We racked our brains, scoured the tri-space, and came up with this varied list of multisport movers and shakers—all of whom we’re looking forward to watching in 2021. We can’t wait to see what they do and how they change the sport in the year ahead. We’ll be revealing one person at a time over the next two weeks, but Active Pass members can view the entire list right now. Today we’re highlighting
53 | Älgö, Sweden
Co-Founder of ÖTILLÖ Swimrun
While Swimrun isn’t brand new, it’s been having a moment over the last few years—thanks in part to the adventurous spirit and freewheeling, creative format that has participants compete in teams (or sometimes solo) over swim and run legs of various lengths. Not only has Michael Lemmel co-created the successful ÖTILLÖ brand that finally landed on U.S. soil in 2020, but he was also one of the first race directors to restart multisport events during the pandemic with some unique solutions to new problems.

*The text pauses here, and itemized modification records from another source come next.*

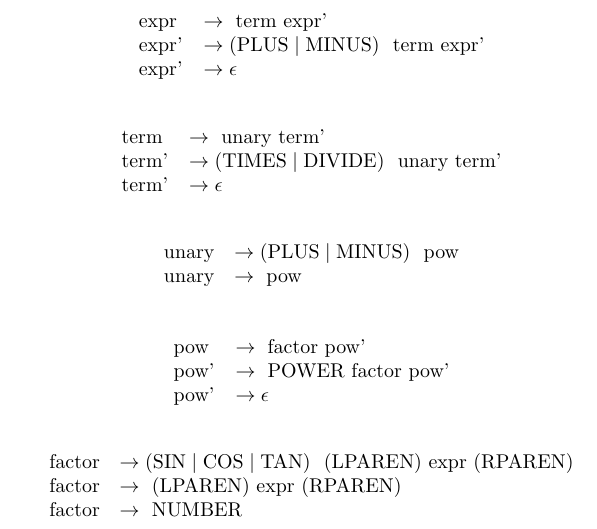
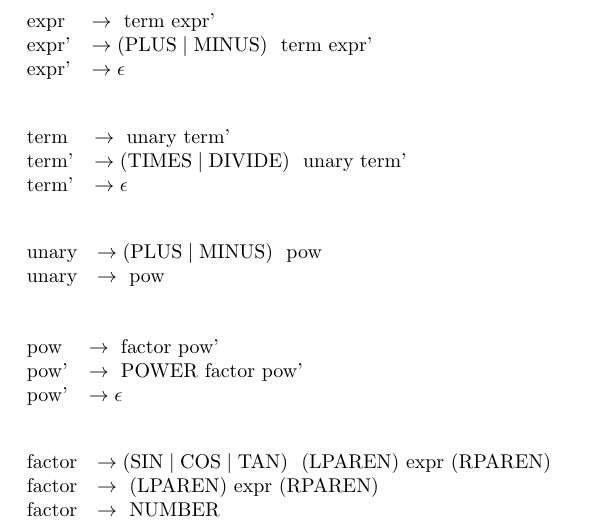
Before and after one commit to Nameless-Dev0/mEval, a LaTeX document (resources/parser_grammar.tex): part of the page, cut so that both start at the same text. Compiled offline with pdfLaTeX.

Commit message:
aligned text

```diff
--- a/resources/parser_grammar.tex
+++ b/resources/parser_grammar.tex
@@ -1,4 +1,4 @@
-\documentclass{article}
+\documentclass[fleqn]{article}
 \usepackage{amsmath}
 \usepackage[a5paper,margin=1.5cm]{geometry}
 
```
Also changed, not shown: resources/parser_grammar.pdf.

“We had a lucky break with ÖTILLÖ Swimrun Engadin where there was a window of opportunity that we took—at the price of having four of us in the production team take 10 days in quarantine in Switzerland to be able to put on the race,” he said. “We then adapted to the 50-person rule in Sweden and created an ‘ÖTILLÖ Final 15K’ concept with 50 people starting and finishing before the next 50 could do so. Over two days we had almost 300 racers race that way.”
Using tactics like spreading the race out over two days and having smaller “micro fields” race in waves, Lemmel and his team have been able to adapt—a typical trait of Swimrun athletes, along with their ability to persevere. “In essence, [it is a] fight for every way forward and learning from the losses,” he said of the ups and downs he’s faced as a race director during the COVID-19 pandemic. “A river always finds its way to the sea.”
For next year, Lemmel sees uncertainty on the horizon, but he’s hopeful while still taking his greater role as a producer of large events seriously during these pandemic times. “We will do whatever we can to put on responsible events without asking people to travel around the world,” he said. “We need to cater to local markets and Swimrun has come to the point where there is a local market.”
Lemmel’s insistence on safety and responsibility—and keeping events local—is a breath of fresh air, and Swimrun’s unique position works on getting people outdoors in novel ways. “More and more people have a desire to be in nature at the same time as less and less people have the skill set to be there on their own,” he said. “Through responsible events there is a platform to explore a wilder side than you would on your own.”